Web page edit records:
□ □ □ □ □

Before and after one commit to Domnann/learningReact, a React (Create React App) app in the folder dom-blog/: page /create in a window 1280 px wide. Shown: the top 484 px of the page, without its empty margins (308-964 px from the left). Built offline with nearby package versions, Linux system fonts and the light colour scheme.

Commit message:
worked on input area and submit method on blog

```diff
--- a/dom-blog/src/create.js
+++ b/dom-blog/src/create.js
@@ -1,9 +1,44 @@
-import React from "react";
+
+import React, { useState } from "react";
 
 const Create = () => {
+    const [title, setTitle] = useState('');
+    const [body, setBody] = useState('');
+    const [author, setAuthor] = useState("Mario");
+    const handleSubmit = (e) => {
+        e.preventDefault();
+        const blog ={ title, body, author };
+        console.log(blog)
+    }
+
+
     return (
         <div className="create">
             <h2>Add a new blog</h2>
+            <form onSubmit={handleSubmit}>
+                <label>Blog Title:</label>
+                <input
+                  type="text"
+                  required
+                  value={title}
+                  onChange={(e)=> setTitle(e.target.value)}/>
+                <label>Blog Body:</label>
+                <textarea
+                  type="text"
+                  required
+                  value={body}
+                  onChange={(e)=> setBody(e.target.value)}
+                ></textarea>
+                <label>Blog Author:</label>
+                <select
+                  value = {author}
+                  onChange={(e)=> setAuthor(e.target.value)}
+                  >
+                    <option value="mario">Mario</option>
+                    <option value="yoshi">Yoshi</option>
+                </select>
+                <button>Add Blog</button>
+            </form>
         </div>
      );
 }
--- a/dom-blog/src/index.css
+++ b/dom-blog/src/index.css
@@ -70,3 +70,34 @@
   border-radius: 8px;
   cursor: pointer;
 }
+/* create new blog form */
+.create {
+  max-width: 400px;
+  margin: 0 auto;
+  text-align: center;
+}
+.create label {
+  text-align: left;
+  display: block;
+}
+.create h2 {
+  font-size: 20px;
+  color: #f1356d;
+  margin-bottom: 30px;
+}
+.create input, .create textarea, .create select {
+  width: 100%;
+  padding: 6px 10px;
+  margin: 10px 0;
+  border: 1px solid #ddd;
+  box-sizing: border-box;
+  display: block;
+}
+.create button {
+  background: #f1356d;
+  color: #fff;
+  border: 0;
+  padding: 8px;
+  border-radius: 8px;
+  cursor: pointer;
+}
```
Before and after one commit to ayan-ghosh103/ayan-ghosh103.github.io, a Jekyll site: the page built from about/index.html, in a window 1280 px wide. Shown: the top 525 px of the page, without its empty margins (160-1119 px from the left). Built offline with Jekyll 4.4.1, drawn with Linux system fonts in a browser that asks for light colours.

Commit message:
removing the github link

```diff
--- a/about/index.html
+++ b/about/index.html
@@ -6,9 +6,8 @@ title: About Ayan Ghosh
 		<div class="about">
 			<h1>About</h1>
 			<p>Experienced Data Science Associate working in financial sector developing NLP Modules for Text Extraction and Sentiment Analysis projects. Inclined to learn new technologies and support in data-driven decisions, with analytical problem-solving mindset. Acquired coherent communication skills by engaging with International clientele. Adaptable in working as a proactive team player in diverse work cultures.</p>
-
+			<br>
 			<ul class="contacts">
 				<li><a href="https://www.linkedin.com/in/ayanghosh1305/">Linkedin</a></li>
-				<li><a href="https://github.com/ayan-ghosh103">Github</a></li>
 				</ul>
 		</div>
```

□ □ □ □ □

● **WHAT THE TASK REQUIRES**: Scan the records for the string "index" and report each line where it occurs.

● **RESULT OF THE EXERCISE**:
--- a/dom-blog/src/index.css
+++ b/dom-blog/src/index.css
Before and after one commit to ayan-ghosh103/ayan-ghosh103.github.io, a Jekyll site: the page built from about/index.html, in a window 1280 px wide. Shown: the top 525 px of the page, without its empty margins (160-1119 px from the left). Built offline with Jekyll 4.4.1, drawn with Linux system fonts in a browser that asks for light colours.
--- a/about/index.html
+++ b/about/index.html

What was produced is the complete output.